§ **Task to complete**
Count how many lines in the data hold the word "fonts", and give that number alone.

▼

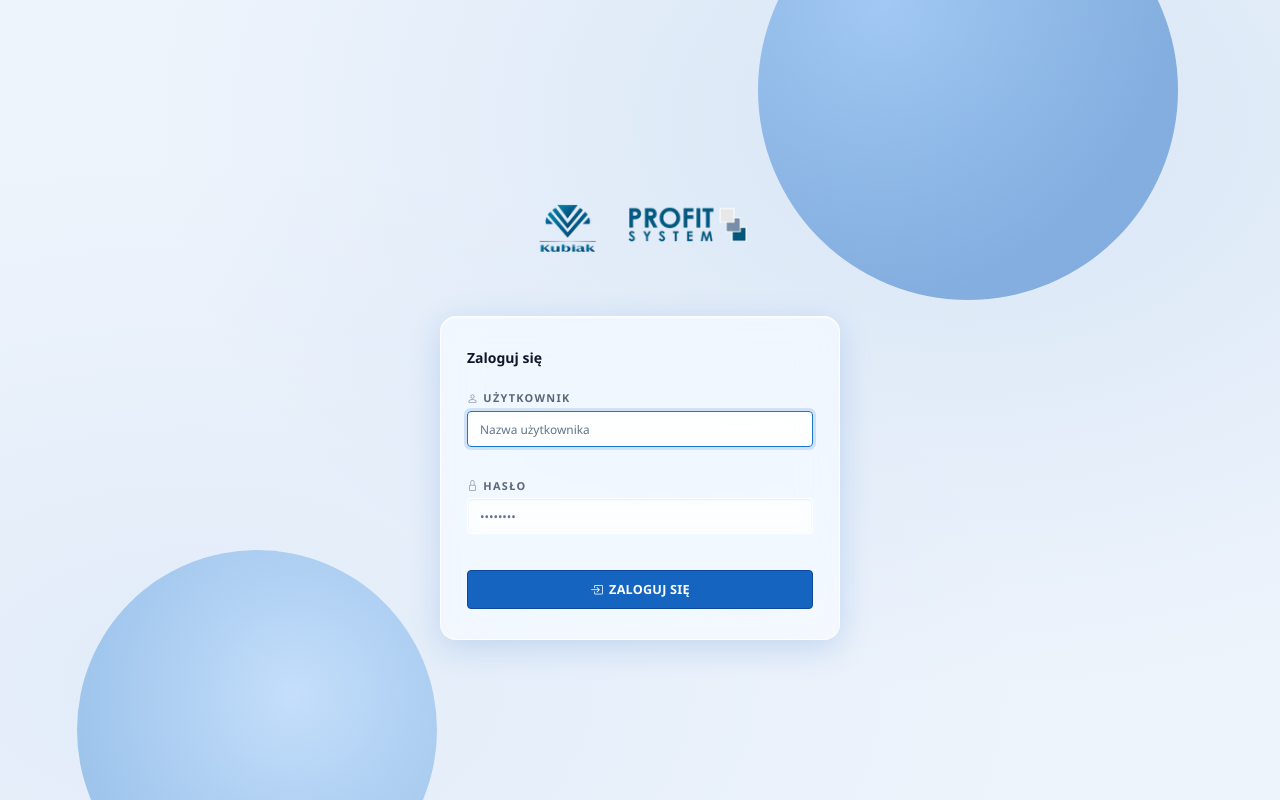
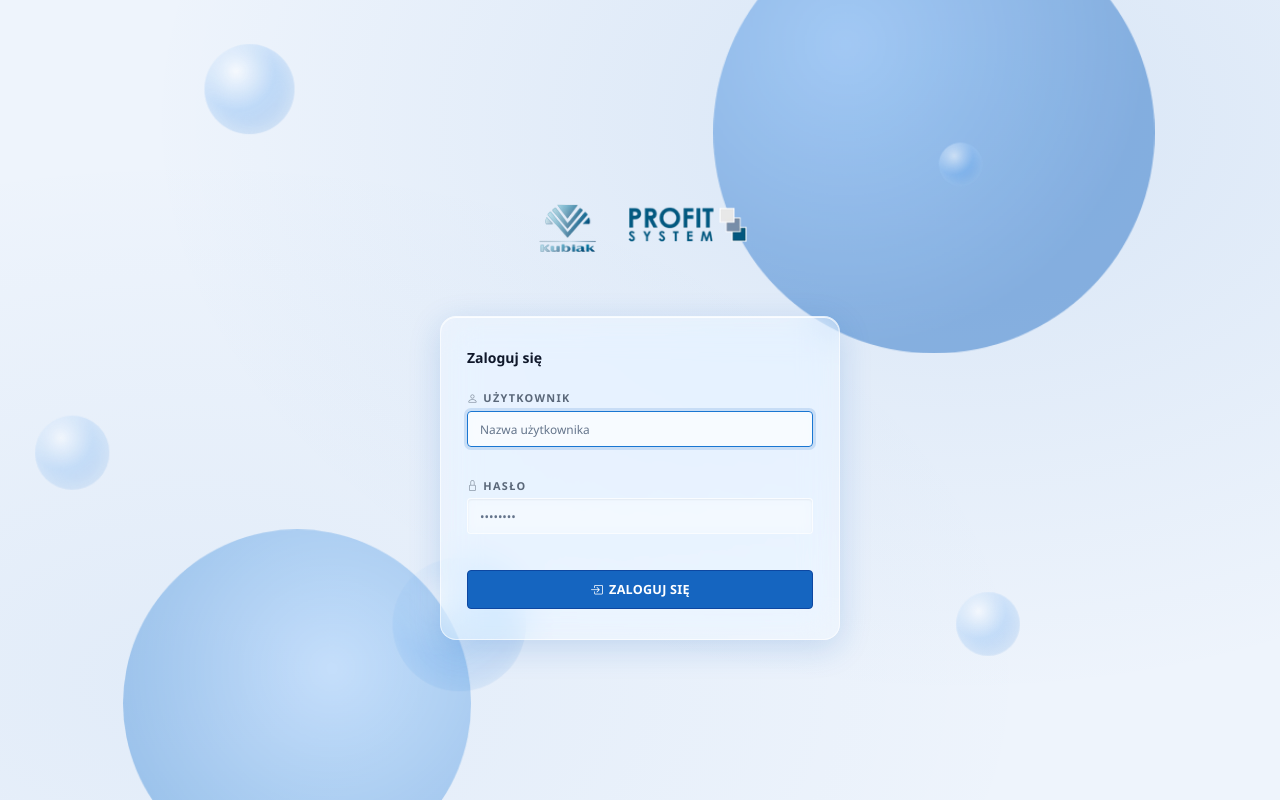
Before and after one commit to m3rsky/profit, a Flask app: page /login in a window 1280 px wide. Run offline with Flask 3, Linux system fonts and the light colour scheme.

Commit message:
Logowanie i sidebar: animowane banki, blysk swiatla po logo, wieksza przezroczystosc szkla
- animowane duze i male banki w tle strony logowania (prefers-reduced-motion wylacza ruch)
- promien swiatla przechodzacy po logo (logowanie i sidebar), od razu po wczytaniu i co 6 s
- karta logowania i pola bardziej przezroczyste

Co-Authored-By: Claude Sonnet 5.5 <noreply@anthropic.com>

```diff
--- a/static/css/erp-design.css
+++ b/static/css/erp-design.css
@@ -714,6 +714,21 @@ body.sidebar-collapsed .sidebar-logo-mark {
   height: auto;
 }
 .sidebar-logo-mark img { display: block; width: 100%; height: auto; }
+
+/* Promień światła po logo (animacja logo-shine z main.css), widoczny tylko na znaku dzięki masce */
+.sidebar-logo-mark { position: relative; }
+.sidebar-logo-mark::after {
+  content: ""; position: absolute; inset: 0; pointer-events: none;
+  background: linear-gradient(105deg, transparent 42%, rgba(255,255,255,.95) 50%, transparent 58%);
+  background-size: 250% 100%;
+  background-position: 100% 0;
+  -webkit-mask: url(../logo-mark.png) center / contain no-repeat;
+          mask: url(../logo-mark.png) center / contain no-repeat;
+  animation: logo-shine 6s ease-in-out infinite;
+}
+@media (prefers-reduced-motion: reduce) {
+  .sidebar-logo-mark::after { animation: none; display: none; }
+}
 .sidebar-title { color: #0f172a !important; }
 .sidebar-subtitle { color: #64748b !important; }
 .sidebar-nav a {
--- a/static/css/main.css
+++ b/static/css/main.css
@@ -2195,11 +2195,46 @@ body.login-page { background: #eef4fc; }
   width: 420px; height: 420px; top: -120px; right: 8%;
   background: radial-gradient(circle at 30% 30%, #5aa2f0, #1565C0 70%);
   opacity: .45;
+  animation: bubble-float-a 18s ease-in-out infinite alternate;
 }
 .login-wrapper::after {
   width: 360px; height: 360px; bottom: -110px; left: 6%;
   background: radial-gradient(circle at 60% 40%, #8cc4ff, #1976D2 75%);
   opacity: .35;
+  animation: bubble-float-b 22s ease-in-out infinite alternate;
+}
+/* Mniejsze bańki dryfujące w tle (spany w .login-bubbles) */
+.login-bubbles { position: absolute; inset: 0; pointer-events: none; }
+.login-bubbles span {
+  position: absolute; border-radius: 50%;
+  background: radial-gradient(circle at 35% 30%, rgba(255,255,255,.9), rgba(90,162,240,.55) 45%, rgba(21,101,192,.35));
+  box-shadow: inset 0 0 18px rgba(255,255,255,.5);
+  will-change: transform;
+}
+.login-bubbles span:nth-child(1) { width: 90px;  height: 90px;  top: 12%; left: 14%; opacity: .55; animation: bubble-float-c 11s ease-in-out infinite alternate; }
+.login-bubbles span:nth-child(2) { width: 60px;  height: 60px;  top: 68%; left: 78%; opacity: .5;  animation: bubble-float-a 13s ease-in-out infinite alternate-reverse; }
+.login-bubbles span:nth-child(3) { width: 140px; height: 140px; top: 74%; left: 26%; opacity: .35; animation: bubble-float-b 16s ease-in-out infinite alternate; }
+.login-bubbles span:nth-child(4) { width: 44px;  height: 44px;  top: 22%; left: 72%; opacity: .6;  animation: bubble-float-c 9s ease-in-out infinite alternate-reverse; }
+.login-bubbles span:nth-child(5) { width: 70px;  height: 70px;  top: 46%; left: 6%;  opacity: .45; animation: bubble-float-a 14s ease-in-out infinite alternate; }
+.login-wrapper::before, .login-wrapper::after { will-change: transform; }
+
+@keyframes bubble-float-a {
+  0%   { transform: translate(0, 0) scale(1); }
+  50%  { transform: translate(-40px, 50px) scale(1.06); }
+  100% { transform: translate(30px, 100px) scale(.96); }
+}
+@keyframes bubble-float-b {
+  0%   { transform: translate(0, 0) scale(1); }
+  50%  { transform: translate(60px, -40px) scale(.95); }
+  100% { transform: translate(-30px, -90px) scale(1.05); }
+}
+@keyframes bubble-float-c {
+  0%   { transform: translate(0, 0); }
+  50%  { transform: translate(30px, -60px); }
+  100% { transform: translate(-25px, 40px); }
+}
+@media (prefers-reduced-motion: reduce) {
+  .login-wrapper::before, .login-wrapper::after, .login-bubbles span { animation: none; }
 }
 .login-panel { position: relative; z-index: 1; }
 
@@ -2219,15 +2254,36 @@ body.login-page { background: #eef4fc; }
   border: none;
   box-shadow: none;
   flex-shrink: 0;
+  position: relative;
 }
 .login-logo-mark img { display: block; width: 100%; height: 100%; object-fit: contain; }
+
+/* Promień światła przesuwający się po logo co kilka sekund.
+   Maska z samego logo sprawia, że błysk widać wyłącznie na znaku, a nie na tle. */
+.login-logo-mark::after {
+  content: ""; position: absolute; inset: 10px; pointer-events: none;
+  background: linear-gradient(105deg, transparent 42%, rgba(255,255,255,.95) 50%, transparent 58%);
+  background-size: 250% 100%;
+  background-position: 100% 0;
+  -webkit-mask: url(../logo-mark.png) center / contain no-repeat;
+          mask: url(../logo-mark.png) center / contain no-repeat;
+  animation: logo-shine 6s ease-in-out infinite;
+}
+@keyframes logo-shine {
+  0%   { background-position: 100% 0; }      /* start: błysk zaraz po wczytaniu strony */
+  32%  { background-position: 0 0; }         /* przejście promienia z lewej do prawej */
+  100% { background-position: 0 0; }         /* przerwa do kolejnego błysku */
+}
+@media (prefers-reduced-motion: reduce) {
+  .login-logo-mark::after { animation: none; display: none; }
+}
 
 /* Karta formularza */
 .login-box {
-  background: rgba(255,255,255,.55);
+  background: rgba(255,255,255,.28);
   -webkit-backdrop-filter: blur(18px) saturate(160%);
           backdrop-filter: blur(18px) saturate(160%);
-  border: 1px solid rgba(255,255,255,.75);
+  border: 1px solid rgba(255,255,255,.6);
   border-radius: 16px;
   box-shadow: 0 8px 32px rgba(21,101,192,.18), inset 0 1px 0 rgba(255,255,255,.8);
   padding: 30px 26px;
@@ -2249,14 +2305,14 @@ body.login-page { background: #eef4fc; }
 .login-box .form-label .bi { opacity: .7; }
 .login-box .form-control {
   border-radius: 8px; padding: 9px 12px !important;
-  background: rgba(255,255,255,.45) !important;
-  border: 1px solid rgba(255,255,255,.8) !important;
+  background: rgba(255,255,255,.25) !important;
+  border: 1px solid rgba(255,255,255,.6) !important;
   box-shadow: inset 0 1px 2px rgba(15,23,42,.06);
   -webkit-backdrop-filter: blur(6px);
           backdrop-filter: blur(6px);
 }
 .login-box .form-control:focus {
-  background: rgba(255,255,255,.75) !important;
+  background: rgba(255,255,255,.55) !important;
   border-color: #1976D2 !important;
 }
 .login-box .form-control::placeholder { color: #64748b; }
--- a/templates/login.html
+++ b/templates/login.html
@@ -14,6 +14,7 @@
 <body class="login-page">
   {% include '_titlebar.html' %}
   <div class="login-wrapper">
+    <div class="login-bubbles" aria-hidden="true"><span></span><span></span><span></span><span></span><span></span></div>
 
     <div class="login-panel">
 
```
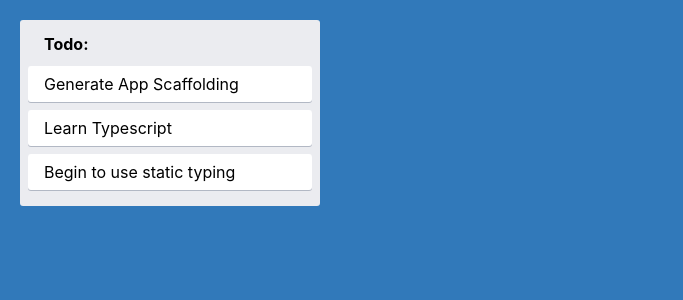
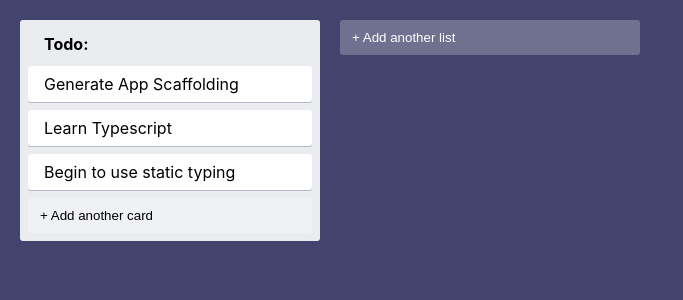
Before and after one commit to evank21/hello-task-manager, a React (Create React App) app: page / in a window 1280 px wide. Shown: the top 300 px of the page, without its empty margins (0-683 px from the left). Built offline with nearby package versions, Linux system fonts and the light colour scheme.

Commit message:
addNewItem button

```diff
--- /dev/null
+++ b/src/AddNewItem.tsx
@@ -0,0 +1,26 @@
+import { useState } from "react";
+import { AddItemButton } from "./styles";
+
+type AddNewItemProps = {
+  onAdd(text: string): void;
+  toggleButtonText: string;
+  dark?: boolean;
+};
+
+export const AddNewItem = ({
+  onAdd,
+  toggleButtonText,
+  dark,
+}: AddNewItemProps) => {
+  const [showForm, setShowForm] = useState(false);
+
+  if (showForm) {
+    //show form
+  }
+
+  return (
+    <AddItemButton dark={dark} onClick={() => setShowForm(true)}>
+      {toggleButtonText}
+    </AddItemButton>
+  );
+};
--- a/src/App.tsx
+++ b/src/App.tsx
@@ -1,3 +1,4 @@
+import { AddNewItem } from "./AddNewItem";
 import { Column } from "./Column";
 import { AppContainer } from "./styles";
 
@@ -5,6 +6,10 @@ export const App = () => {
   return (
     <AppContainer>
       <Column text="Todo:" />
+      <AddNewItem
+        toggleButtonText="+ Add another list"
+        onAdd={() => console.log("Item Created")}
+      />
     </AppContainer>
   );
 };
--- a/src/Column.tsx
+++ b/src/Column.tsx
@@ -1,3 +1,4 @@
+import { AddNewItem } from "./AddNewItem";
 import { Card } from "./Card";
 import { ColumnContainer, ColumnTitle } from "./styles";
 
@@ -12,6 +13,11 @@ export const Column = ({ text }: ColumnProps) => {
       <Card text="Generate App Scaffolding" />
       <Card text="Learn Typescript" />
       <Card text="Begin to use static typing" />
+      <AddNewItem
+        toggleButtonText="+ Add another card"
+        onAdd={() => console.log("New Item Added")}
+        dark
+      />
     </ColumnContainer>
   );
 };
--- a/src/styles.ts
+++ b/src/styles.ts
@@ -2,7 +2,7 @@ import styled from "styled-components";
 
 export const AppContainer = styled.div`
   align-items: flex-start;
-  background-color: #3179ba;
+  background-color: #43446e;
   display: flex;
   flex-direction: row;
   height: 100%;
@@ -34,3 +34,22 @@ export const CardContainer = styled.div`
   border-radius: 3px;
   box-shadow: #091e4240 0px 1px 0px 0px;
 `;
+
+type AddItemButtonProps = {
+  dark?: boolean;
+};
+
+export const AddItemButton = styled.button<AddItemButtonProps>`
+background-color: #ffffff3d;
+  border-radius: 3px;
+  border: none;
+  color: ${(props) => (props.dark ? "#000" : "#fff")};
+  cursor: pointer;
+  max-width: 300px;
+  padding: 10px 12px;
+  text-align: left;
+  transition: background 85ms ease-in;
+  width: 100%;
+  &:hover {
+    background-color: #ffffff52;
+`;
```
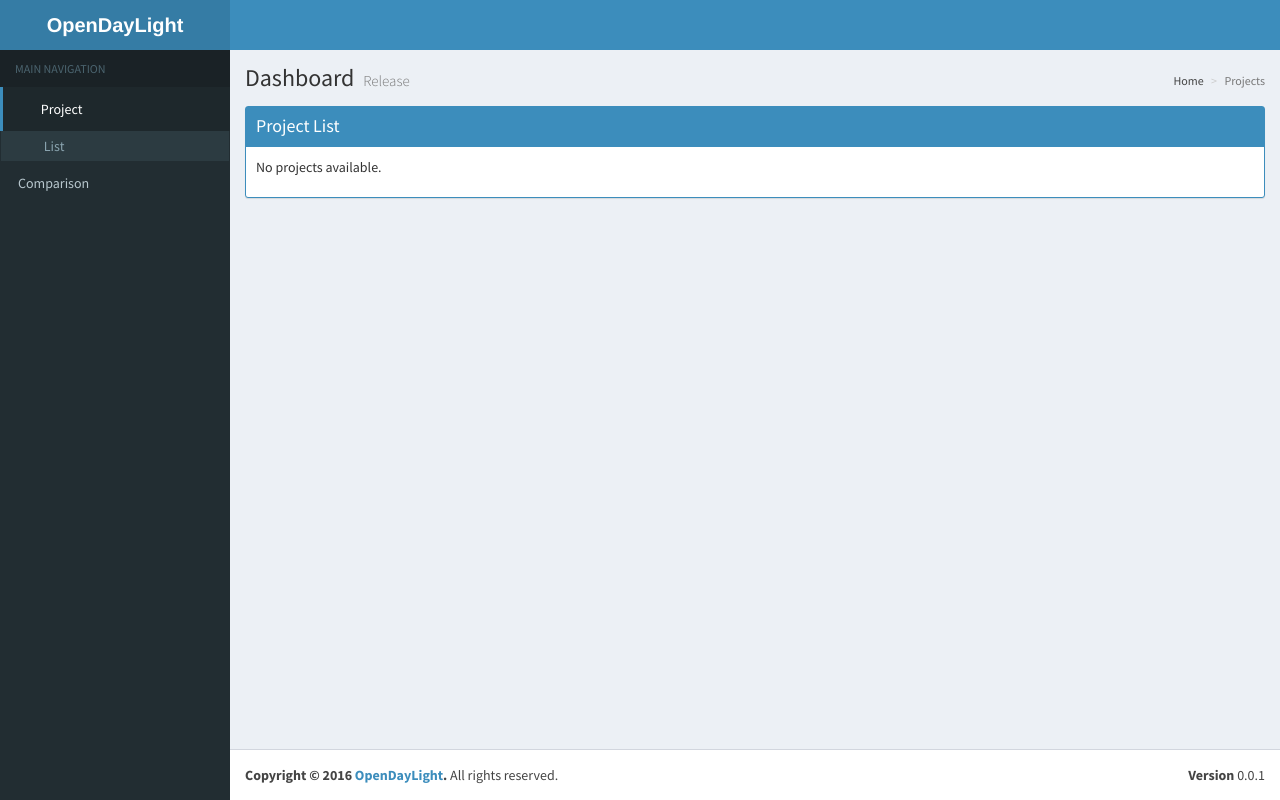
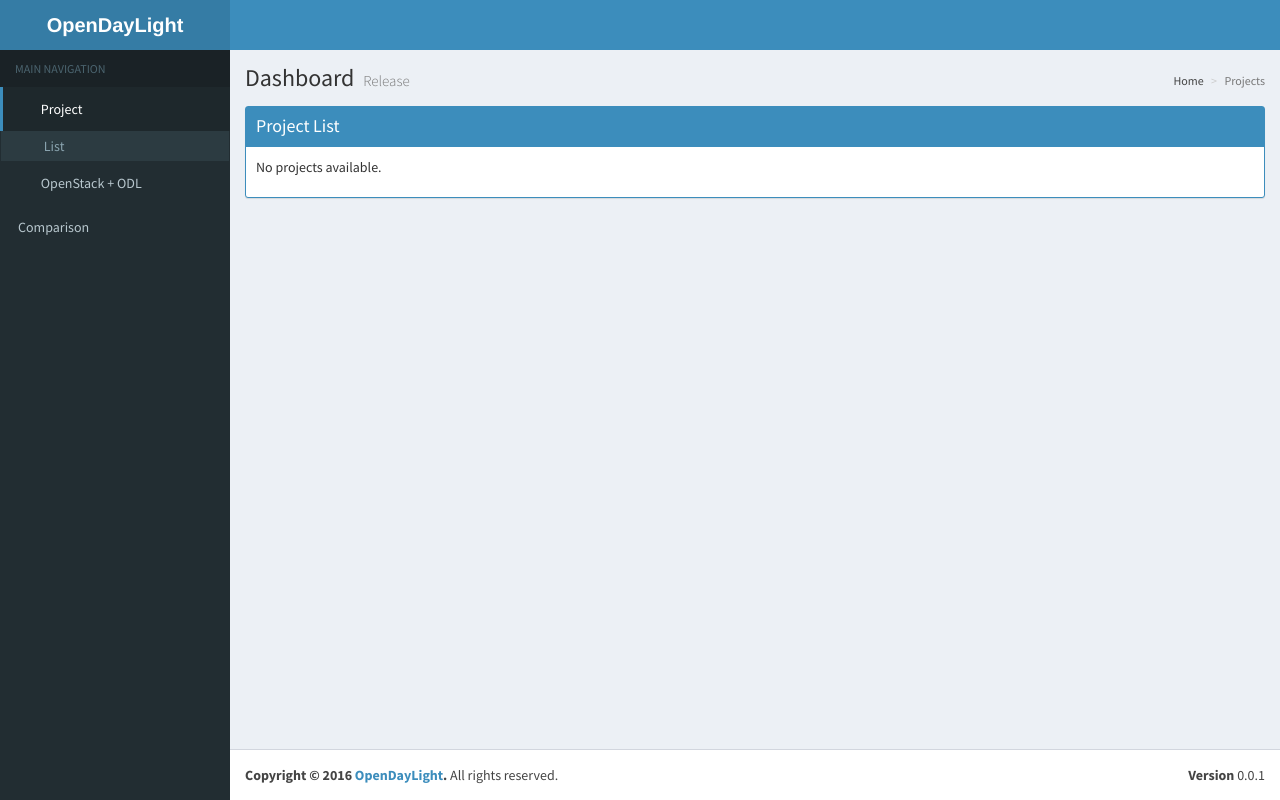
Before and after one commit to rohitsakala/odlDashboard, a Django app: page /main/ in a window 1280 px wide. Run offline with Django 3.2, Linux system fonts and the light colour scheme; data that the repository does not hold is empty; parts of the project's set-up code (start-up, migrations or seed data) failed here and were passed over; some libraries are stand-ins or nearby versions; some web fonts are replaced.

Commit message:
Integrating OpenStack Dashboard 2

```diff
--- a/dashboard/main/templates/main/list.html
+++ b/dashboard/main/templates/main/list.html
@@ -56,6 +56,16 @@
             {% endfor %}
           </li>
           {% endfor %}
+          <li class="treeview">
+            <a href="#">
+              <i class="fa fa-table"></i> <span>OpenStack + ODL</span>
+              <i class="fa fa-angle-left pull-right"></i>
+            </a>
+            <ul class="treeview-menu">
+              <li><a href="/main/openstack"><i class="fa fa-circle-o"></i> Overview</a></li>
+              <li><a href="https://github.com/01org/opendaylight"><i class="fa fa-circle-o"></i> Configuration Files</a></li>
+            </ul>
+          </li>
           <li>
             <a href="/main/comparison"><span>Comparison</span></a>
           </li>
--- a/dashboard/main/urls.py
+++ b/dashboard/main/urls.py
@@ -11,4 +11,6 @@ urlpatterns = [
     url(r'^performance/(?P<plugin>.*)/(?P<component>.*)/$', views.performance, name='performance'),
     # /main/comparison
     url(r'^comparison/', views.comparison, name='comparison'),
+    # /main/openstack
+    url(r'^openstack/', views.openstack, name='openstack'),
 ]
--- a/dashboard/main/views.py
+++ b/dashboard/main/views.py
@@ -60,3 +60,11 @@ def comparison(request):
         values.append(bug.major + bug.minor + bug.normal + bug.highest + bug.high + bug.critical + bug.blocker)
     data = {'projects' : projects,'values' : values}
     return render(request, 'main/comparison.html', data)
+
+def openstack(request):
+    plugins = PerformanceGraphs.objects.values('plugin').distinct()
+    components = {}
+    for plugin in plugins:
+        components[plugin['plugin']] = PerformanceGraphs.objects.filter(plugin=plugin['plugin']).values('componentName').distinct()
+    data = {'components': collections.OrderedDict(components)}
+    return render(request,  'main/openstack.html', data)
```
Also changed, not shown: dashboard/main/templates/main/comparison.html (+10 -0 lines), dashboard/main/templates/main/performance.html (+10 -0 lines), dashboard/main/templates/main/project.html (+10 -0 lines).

▲

§ **Reply to the task**
3